Local nonprofit directors dedicate their lives to the common good. photos by Keith Borgmeyer Cheryl Howard, Nora Stewart Early Learning Center As a former graduate...
Sleeping in Teepees, wake boarding and canoeing. It all happens at Kanakuk.
Some campers at Kamp Kanakuk, a Christian summer camp in Branson, Missouri, grow up dreaming of marrying a fellow camper. “We call them Kanacrushes,” Morgan Cranford says. “It’s a thing that everybody that goes there knows about.”
Morgan has spent every summer since she was 11 years old at Kanakuk. Her parents met at camp and worked there for a few summers before getting engaged. Kanakuk is such a big part of her family history that Morgan never doubted going there.
“(My sister) always got really homesick, and I never did. The minute I walk back into camp, it feels like home and it always has.
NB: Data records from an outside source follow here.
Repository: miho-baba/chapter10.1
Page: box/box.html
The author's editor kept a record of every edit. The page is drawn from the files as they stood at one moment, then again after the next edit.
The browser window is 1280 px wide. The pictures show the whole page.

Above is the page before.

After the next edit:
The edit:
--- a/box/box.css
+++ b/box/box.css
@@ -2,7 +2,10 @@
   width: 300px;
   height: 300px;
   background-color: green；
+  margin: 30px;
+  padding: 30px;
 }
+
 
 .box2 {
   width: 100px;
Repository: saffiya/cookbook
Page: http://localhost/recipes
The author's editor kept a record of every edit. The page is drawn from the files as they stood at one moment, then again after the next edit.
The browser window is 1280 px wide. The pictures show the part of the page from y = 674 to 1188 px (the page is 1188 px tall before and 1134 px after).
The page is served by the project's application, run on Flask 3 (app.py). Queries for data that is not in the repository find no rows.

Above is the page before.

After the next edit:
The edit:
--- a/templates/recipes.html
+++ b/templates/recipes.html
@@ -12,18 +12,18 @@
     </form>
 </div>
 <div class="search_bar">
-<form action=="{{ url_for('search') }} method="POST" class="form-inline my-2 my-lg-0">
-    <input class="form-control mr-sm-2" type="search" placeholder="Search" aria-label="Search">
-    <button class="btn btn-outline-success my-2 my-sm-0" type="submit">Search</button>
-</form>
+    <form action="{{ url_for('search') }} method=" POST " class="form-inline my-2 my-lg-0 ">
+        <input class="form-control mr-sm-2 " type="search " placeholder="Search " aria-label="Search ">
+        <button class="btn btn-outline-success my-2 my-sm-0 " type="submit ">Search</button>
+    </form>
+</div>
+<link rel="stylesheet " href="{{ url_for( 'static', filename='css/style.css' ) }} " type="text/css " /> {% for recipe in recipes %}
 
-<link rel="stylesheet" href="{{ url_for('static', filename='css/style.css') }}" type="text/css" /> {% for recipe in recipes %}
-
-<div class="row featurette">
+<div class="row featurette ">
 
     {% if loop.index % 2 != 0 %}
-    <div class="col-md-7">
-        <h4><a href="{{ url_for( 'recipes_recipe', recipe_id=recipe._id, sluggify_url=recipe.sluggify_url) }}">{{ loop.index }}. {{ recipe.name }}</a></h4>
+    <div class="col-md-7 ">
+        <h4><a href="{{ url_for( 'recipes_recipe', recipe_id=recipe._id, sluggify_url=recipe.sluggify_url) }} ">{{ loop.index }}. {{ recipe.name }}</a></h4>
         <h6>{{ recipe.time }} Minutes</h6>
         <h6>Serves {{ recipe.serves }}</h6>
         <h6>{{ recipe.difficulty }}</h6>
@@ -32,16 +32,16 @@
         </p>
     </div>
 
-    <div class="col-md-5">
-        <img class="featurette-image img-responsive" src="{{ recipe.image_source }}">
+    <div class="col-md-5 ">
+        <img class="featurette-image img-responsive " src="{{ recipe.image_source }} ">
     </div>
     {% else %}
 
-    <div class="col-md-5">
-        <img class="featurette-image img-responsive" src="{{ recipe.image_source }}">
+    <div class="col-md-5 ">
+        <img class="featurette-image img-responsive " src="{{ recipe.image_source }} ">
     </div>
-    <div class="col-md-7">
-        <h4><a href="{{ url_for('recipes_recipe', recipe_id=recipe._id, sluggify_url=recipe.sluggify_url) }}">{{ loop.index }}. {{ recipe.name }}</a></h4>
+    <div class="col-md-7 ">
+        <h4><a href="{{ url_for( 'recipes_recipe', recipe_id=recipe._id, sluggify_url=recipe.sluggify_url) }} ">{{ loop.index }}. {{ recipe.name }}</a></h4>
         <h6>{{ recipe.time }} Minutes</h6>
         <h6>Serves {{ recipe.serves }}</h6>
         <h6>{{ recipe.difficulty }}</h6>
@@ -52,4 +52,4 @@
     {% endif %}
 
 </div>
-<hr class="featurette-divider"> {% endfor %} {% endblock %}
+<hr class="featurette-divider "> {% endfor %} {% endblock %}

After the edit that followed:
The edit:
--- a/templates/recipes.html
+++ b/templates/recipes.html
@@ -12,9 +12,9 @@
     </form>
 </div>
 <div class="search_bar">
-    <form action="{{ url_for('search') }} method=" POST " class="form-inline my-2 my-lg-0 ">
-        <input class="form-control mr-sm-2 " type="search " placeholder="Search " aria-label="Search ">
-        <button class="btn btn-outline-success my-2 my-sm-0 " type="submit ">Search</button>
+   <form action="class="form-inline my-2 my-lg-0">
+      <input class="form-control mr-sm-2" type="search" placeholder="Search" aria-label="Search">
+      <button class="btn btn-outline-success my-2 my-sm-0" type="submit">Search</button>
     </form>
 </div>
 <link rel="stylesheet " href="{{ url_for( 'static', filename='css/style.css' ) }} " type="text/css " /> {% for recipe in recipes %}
It’s just a fun place to be. I’ve always loved camp.”
With all that history, it makes sense that this year, Morgan is going back to camp with a Kanacrush of her own — her fiancé, Michael. They met two summers ago at camp but connected in Columbia when they got involved in the same ministry. Morgan and Michael have already set a date for their wedding and about half the guests are from Kanakuk. Morgan is even inviting three of the 12-year-old campers she met last summer as a counselor.
Morgan’s favorite part of camp is developing relationships with campers. When she was a camper, she was afraid of heights and was terrified to do the high ropes course. She says she loves cheering on campers when they think they can’t finish the course.
Morgan says being a counselor at Kanakuk is a big responsibility. Not only is she accountable for their health and happiness, she also plays a role in their spirituality. Kanakuk gives kids the chance to understand their faith outside of their family and church environments.
“They want answers, and I want to give them answers,” she says. “I don’t want to be just another voice that says, ‘Don’t do this because it’s bad.’ I want them to understand the “why” behind the “what” that we tell them.”
A Typical Day at Kamp
6 a.m. – Wake up call for Morgan! The counselors get up before campers to have some time to themselves and prepare for the day. This is when counselors can go on camp dates, or “walks,” as they’re known at Kanakuk. On an ideal day, Morgan would take a walk with Michael around the beautiful Table Rock Lake.
7:15 a.m.- Morgan and her co-counselor wake the campers up. The campers have to clean the teepee they live in before they can go to breakfast. There are 10 to 14 campers per teepee.
8 a.m. – It’s breakfast time! After saying the Pledge of Allegiance to the flag, campers eat up. Today it might be pancakes, eggs or biscuits and gravy.
9 a.m. – Activities start at full pace. There are three classes between breakfast and lunch that each last one hour. Classes include everything from soccer and wakeboarding to canoeing and crafts. “For them to get the whole experience at camp, we go 100 miles an hour,” Morgan says.
Noon – Lunchtime is when Morgan says everyone is always the hungriest. Even though the kids are ravenous after a high-activity morning, Kamp Kanakuk tries to teach good table manners.
1 p.m. – It’s time for F.O.B., or Flat on Back. All campers return to their teepees to nap, play cards and relax.
2 p.m. – The hour-long classes start again. Some classes, such as sailing and the high ropes course, take the whole three-hour period.
5 p.m. – Time to hit the showers. The kids rinse off the day’s sunscreen, sweat and sand before heading to dinner and evening activities.
6 p.m. – “Camp favorites at dinnertime are burgers during a picnic and homemade pizza in every flavor combination you can imagine,” Morgan says. Every night after dinner since the camp opened in 1926, the flag is lowered while campers sing “God Bless America.”
7 p.m. – Now the party starts! Each week there are camp classics, such as a talent show and hoedown. The programs team, a group of counselors who plan the events, always think of something fun and creative. Last year during one party called “The Arctic Tundra Conundra,” they filled a basketball court with foam from a bubble machine and had a dance party.
11 p.m. – The campers go back to their teepees and do a devotion. After devotions campers get in their bunks and have T.A.P.S, or Totally, Absolutely, Positively Silent time. After a long day both Morgan and her campers fall asleep quickly.
“It’s just healthy for kids to go somewhere and stay up a little bit past their bedtime and wake up a little bit earlier,” Morgan says. “They always go home so exhausted.”